◆ **Task directions**
Below are some entries. Copy each line that holds the string "grid".

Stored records
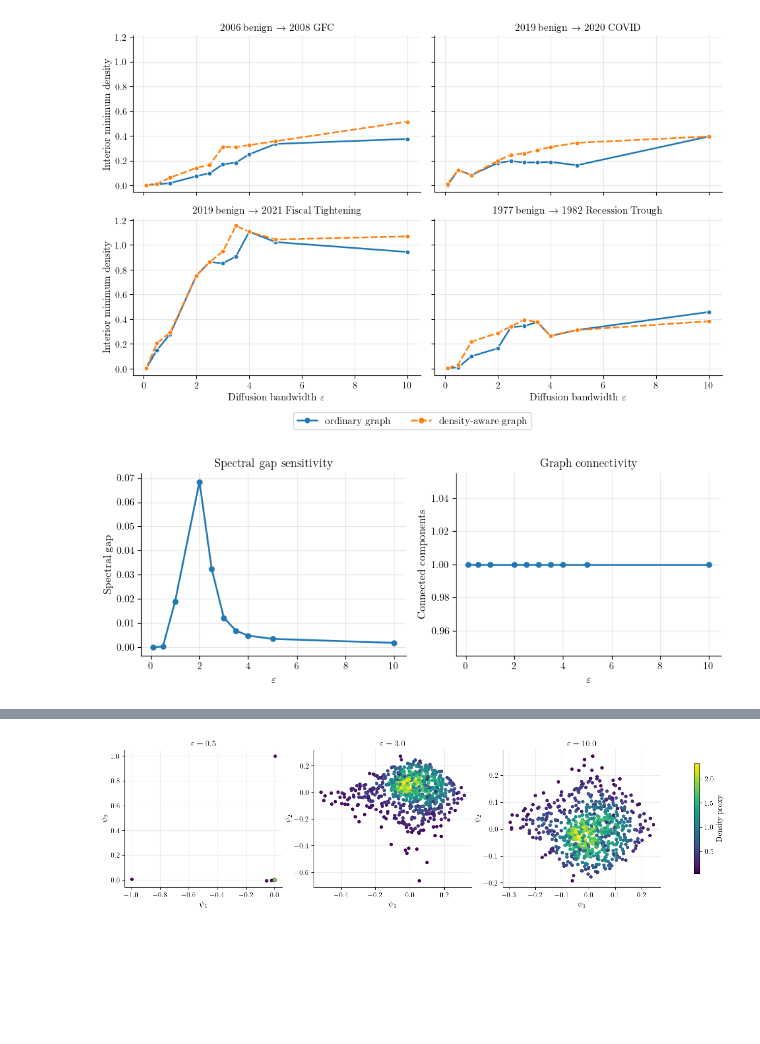
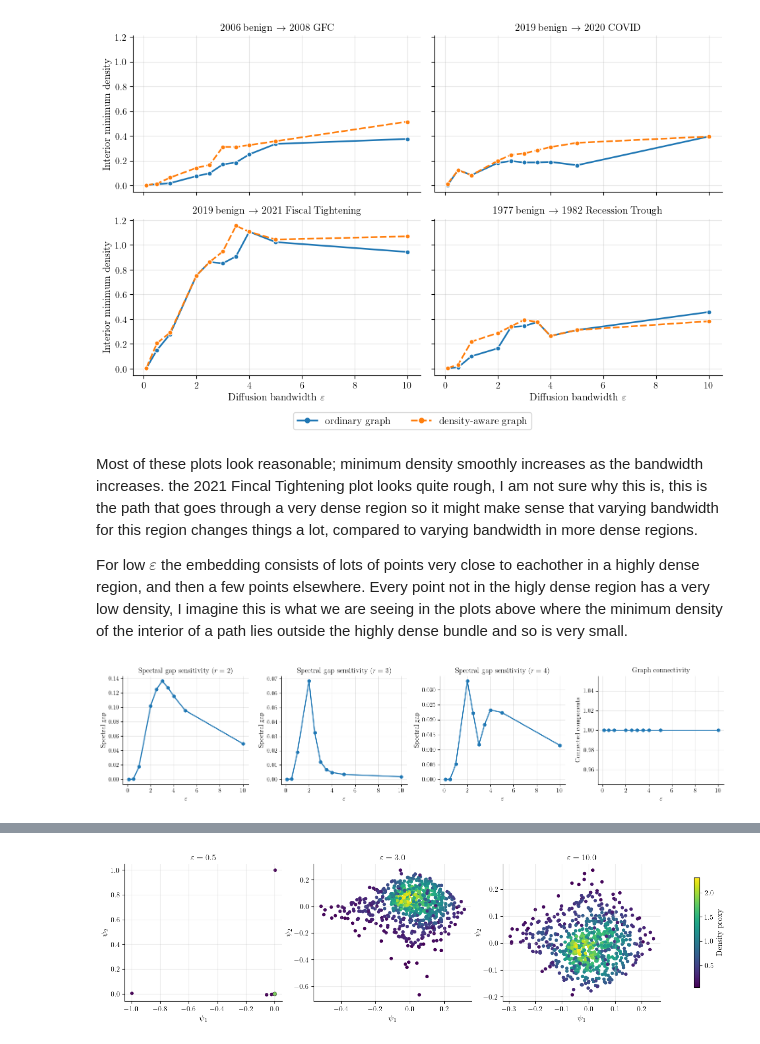
Before and after one commit to adamfowliee/JDKF_Starter, a Jupyter notebook: dissertation_brief/brief_phase8.ipynb, the cells around one changed output, grey strips where cells are left out. Saved outputs shown, nothing was run; the diff lists cells and outputs as text; code cells hidden in the pictures; blank space fills up the shorter version.

```diff
--- a/dissertation_brief/brief_phase8.ipynb
+++ b/dissertation_brief/brief_phase8.ipynb
@@ -254,7 +254,7 @@ for eps in eps_values:
     # Recompute diffusion embedding
     diff_eps = diffusion_map(Z, eps=eps, k=N_DIFFUSION_COORDS)
     Psi_eps = diff_eps["Psi"]; evals = diff_eps["evals"]
-    h_dens, med_Dsq, density_output = density_and_bandwidth(Psi_eps)
+    h_dens, med_Dsq, density_output = density_and_bandwidth(Psi_eps, multiplier=0.1)
     rho_eps, V_eps, scale_eps = density_output
 
     # Construct kNN graph
@@ -267,9 +267,12 @@ for eps in eps_values:
     max_edge_length = np.max(edge_lengths)
 
     # Gap after the retained non-trivial coordinates
+    spectral_gap_m1 = (evals[N_DIFFUSION_COORDS - 1] - evals[N_DIFFUSION_COORDS])
     spectral_gap = (evals[N_DIFFUSION_COORDS] - evals[N_DIFFUSION_COORDS + 1])
+    spectral_gap_p1 = (evals[N_DIFFUSION_COORDS + 1] - evals[N_DIFFUSION_COORDS + 2])
 
-    embedding_rows.append({"eps": eps, "lambda_1": evals[1], "lambda_2": evals[2], "lambda_3": evals[3], "spectral_gap": spectral_gap,
+    embedding_rows.append({"eps": eps, "lambda_1": evals[1], "lambda_2": evals[2], "lambda_3": evals[3],
+                           "spectral_gap": spectral_gap, "spectral_gap_p1": spectral_gap_p1, "spectral_gap_m1": spectral_gap_m1,
                            "connected_components": n_components, "mean_degree": degree.mean(), "median_edge_length": median_edge_length,
                            "max_edge_length": max_edge_length, "density_bandwidth": h_dens})
     embedding_store[eps] = {"Psi": Psi_eps, "rho": rho_eps, "V": V_eps}
@@ -328,22 +359,38 @@ plt.tight_layout(rect=[0, 0.05, 1, 1])
 plt.show()
 # %% [output]
 [figure]
+# %% [markdown]
+Most of these plots look reasonable; minimum density smoothly increases as the bandwidth increases. the 2021 Fincal Tightening plot looks quite rough, I am not sure why this is, this is the path that goes through a very dense region so it might make sense that varying bandwidth for this region changes things a lot, compared to varying bandwidth in more dense regions.
+
+For low $\varepsilon$ the embedding consists of lots of points very close to eachother in a highly dense region, and then a few points elsewhere. Every point not in the higly dense region has a very low density, I imagine this is what we are seeing in the plots above where the minimum density of the interior of a path lies outside the highly dense bundle and so is very small.
 # %%
-fig, axes = plt.subplots(1, 2, figsize=(9, 3.5))
+fig, axes = plt.subplots(1, 4, figsize=(15, 3.5))
 
-axes[0].plot(eps_embedding_df["eps"], eps_embedding_df["spectral_gap"], marker="o")
+axes[0].plot(eps_embedding_df["eps"], eps_embedding_df["spectral_gap_m1"], marker="o")
 axes[0].set_xlabel(r"$\varepsilon$")
 axes[0].set_ylabel("Spectral gap")
-axes[0].set_title("Spectral gap sensitivity")
+axes[0].set_title("Spectral gap sensitivity  ($r=2$)")
 axes[0].grid(alpha=0.3)
 
-axes[1].plot(eps_embedding_df["eps"], eps_embedding_df["connected_components"], marker="o")
+axes[1].plot(eps_embedding_df["eps"], eps_embedding_df["spectral_gap"], marker="o")
 axes[1].set_xlabel(r"$\varepsilon$")
-axes[1].set_ylabel("Connected components")
-axes[1].set_title("Graph connectivity")
+axes[1].set_ylabel("Spectral gap")
+axes[1].set_title("Spectral gap sensitivity ($r=3$)")
 axes[1].grid(alpha=0.3)
+
+axes[2].plot(eps_embedding_df["eps"], eps_embedding_df["spectral_gap_p1"], marker="o")
+axes[2].set_xlabel(r"$\varepsilon$")
+axes[2].set_ylabel("Spectral gap")
+axes[2].set_title("Spectral gap sensitivity ($r=4$)")
+axes[2].grid(alpha=0.3)
+
+axes[3].plot(eps_embedding_df["eps"], eps_embedding_df["connected_components"], marker="o")
+axes[3].set_xlabel(r"$\varepsilon$")
+axes[3].set_ylabel("Connected components")
+axes[3].set_title("Graph connectivity")
+axes[3].grid(alpha=0.3)
 
 plt.tight_layout()
 plt.show()
 # %% [output]
-[figure, old version]
+[figure, new version]
```
Also changed, not shown: parts of 7 cells of this notebook, 2 other files.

◆ **Task result**
 axes[0].grid(alpha=0.3)
 axes[1].grid(alpha=0.3)
+axes[2].grid(alpha=0.3)
+axes[3].grid(alpha=0.3)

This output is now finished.